David Richo, in his wonderful book entitled How to be an Adult in Relationships lays out 5 aspects of love that he contends are necessary for optimal development and well-being. The five A’s as he calls them are:
- Attention: Engaged focus, attunement and festivity aimed at our thoughts, feelings, needs and wishes.
- Acceptance: Being received respectfully with all of our feelings, personal traits and desires.
- Appreciation: Being admired, prized and respected for our unique gifts.
- Affection: Closeness both on the emotional and physical level in a way that encompasses kindness, consideration, playfulness and thoughtfulness.
- Allowing: The full range of emotions are accepted, as well as ones unique personhood has space to exist.
Richo goes on to say the following:
“Love is experienced differently by all of us, but for most of us, the five aspects (5 A’s) of love stand out. We feel loved when we receive attention, acceptance, appreciation, affection and allowing. The 5 A’s meet us in different guises throughout life’s journey. In childhood, we needed the 5 A’s to develop self esteem and a healthy ego. They are the building blocks of identity and forming a coherent human personality. What we needed in childhood for the building of a self is also precisely what we need for happiness in our adult love relationships.
If our childhood was painful, it is unlikely our earliest caregivers received the 5 A’s in ways that were adequate to prepare them to shower us with the attention, acceptance, appreciation, affection and allowing that we needed. We therefore bring to adulthood a deficit, which we then look to our intimate partner to remedy or fill. The kicker is that our partner inevitably also has deficits that they bring as well. It is for this reason that Richo tells us that “in healthy intimate relationships we do not seek more than 25 percent of our nurturance from a partner; we learn to find the rest within ourselves . . . and by recruiting supportive others who can give age appropriate responses to our needs.”
Richo is clear that in order to be a spiritually and psychologically mature adult, we must master the ability to provide the 5 A’s for ourself. It is simply too much responsibility to expect a wounded partner to do so for us 100% of the time. Can they do it some? Of course. I would be very concerned about a person who is so wounded that they are critically impaired when it comes to providing the 5 A’s . He says that “some of us were so damaged in the past that we may never be able to relate in an adult way.” Although I agree that there are some people who are simply too wounded to form a healthy relationship at a given point in time, I also believe that with commitment, intentionality and effort, most of us can co-create healthy relationships with both self and others.
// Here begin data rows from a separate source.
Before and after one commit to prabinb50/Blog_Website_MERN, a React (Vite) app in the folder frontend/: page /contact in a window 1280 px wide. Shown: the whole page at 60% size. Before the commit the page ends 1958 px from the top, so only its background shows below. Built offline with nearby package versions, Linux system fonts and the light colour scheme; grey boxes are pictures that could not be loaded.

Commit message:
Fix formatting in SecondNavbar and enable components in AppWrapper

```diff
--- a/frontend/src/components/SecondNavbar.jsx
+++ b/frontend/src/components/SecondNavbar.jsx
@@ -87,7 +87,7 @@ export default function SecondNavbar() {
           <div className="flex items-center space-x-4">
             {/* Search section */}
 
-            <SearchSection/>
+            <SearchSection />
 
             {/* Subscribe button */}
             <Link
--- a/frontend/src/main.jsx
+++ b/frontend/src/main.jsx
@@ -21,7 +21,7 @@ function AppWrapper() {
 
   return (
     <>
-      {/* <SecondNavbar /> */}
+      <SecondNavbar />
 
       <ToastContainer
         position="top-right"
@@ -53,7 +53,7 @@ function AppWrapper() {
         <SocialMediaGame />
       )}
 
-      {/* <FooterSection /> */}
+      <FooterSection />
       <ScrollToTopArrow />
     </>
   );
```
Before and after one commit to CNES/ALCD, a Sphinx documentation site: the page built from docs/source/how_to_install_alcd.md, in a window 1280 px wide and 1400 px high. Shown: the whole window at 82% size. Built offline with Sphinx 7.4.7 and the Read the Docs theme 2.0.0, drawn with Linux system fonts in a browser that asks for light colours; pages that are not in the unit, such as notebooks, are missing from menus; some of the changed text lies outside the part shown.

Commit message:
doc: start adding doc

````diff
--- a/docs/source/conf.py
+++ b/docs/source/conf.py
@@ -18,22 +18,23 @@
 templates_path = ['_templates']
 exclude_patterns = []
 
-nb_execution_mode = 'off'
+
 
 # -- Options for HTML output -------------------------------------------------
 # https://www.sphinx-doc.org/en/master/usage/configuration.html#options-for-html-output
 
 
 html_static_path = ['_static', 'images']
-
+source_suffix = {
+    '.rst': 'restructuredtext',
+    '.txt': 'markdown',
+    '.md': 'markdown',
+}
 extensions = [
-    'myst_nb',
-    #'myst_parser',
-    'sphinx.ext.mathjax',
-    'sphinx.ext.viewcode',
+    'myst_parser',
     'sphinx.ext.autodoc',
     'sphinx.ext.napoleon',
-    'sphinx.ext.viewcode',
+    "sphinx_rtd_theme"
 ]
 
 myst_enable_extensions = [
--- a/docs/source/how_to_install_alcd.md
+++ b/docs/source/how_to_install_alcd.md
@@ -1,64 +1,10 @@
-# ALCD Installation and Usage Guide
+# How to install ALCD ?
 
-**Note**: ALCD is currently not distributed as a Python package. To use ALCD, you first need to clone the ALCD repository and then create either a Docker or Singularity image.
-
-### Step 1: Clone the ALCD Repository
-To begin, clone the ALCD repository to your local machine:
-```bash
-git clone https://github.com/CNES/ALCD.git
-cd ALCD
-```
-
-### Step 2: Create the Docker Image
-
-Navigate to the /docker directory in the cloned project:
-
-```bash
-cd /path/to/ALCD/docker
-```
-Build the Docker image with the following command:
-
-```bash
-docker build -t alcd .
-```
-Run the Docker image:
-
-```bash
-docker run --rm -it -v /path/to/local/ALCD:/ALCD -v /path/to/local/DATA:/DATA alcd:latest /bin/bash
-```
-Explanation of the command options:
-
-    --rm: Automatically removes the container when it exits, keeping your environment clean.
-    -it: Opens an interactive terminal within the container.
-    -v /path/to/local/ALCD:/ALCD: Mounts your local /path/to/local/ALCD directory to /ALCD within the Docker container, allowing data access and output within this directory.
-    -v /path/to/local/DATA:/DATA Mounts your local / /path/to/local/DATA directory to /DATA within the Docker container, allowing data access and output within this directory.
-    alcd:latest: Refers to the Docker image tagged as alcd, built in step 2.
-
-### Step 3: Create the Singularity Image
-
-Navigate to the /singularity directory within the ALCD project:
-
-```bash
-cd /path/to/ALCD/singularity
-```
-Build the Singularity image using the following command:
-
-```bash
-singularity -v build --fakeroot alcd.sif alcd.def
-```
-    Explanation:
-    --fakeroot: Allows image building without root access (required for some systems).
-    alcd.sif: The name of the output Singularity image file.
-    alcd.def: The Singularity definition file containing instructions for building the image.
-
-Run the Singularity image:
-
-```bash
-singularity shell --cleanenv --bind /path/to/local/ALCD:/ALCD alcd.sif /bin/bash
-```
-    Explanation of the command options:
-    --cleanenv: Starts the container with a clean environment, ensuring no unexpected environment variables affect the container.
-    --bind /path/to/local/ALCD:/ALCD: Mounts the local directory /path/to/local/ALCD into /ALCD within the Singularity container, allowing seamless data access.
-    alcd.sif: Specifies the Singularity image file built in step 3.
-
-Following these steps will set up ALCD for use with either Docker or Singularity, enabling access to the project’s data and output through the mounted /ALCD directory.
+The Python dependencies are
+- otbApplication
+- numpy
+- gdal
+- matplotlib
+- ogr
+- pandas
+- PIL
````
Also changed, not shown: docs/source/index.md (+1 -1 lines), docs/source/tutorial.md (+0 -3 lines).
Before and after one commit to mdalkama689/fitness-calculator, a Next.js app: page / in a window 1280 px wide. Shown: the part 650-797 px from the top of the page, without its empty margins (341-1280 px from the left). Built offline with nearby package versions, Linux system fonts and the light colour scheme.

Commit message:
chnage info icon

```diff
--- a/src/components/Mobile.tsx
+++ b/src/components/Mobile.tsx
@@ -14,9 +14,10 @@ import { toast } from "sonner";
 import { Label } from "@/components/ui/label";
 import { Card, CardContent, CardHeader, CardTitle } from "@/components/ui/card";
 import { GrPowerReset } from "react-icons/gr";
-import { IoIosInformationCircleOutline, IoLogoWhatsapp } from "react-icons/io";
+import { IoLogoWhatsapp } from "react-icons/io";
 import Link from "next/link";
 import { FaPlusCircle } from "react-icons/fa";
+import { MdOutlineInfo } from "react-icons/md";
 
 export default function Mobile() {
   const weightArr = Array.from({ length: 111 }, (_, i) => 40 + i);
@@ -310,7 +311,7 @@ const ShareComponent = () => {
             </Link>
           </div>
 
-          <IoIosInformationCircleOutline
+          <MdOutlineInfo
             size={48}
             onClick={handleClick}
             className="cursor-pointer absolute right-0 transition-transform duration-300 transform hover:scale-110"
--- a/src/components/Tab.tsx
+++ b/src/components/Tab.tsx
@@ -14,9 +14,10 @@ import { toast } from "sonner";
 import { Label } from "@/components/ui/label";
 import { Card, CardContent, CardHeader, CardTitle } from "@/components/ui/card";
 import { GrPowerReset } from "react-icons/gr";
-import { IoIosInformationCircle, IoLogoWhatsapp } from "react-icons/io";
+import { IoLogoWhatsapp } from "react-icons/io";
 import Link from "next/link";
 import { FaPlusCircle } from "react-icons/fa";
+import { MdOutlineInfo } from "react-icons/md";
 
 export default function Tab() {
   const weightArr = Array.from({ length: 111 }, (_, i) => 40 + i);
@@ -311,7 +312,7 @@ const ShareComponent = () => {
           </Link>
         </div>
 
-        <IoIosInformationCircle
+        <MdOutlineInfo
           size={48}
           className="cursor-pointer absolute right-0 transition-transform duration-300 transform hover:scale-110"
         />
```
So, what does it look like to meet 75% of our own needs? It means engaging in self care activities such as :
- practicing mindful self compassion
- going to therapy
- connecting spiritually in whatever way is meaningful to you
- reading self help books
- listening to personal growth podcasts
- decreasing stress by making sure the basics of life are taken care of, such as having healthy food on hand, making sure the bills are paid on time, keeping our physical environments serene, keeping up with the most basic of chores like making sure there are clean clothes and dishes available, etc.
- taking time to treat oneself, such as getting a massage or a pedicure, going to a movie, concert or sports event, or taking a vacation.
It also means enlisting others to help us, such as:
- trusted friends
- family members (who are not currently wounding)
- a therapist
- a support group
- a pet
- a spiritual community
- a civic/shared interest group
The formula is going to look different for everyone and it will shift over time. The important thing is to create a formula that works for you. We will continue exploring the wisdom of David Richo is future posts. Until then, peace.